= Work instructions =
Search the data below for the word "text" and copy each line that holds it.

------------------------

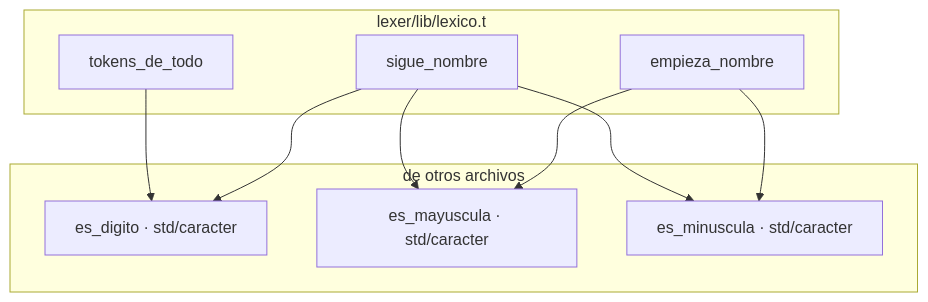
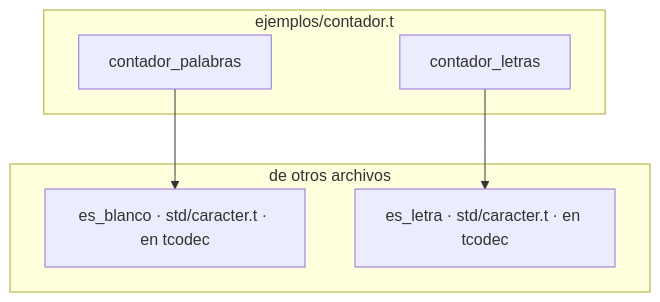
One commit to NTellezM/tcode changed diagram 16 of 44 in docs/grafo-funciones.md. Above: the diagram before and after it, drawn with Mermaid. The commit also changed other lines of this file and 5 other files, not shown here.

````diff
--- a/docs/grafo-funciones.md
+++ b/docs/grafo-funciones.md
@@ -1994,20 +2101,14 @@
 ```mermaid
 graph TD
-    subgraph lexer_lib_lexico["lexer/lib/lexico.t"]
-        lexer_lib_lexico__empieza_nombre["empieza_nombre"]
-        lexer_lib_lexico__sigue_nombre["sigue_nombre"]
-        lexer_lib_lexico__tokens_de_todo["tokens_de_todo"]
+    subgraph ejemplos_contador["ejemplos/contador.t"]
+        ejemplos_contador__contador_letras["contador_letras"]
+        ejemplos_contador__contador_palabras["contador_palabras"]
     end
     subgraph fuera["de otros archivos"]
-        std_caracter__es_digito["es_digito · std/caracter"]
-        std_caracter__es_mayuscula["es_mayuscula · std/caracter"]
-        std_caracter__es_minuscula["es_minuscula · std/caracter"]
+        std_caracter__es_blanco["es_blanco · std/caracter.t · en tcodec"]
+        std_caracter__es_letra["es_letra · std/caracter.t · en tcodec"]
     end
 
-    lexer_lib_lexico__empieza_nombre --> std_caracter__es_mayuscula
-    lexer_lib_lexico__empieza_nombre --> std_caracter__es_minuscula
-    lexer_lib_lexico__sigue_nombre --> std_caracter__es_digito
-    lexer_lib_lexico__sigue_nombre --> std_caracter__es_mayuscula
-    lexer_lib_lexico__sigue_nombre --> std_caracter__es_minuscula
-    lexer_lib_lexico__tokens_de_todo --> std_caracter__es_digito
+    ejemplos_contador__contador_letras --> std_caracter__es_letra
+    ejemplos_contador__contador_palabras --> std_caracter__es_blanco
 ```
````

------------------------

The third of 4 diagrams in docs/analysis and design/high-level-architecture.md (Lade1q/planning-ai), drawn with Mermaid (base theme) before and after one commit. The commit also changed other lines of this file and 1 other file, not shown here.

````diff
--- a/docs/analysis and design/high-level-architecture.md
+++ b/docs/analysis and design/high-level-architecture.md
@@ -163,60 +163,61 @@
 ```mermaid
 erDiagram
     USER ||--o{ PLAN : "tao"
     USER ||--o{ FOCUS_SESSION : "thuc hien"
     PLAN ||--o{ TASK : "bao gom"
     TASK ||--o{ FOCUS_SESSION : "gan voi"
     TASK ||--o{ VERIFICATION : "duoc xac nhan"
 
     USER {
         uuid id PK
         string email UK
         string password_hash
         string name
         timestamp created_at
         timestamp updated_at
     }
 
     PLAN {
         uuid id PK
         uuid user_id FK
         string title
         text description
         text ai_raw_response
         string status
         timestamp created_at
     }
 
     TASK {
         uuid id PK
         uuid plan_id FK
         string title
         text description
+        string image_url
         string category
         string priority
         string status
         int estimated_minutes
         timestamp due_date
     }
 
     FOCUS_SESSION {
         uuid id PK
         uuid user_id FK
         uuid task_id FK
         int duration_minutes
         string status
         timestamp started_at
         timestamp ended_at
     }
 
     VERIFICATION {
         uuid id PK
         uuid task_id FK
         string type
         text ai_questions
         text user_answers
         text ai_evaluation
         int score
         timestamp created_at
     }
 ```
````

------------------------

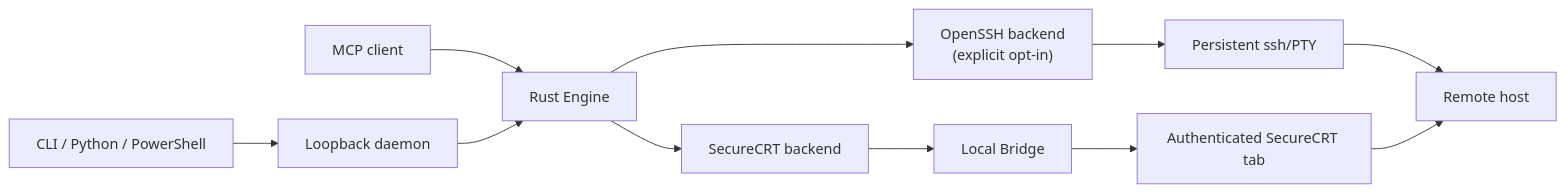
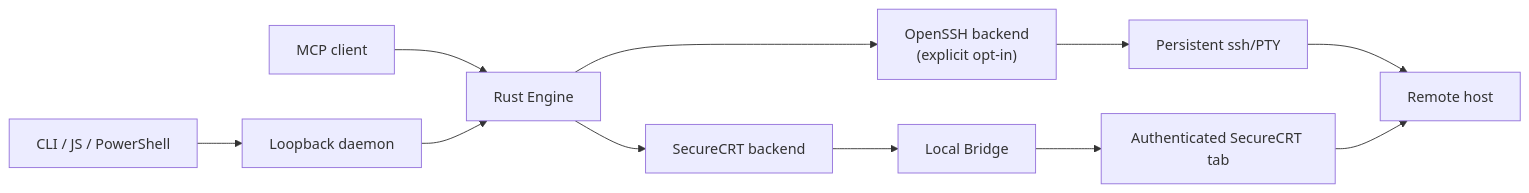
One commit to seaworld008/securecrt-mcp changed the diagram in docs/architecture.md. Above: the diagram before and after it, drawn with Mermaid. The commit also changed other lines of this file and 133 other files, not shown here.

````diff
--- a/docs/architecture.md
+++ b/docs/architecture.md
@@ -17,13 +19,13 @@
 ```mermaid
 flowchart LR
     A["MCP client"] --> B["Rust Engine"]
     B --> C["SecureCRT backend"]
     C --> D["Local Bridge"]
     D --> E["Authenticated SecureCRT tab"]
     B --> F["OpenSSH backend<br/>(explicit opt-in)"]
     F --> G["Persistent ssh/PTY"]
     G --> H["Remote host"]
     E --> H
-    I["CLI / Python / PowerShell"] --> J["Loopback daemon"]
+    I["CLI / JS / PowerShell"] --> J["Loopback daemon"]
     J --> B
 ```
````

------------------------

= Result =
         text description
         text ai_raw_response
         text description
         text ai_questions
         text user_answers
         text ai_evaluation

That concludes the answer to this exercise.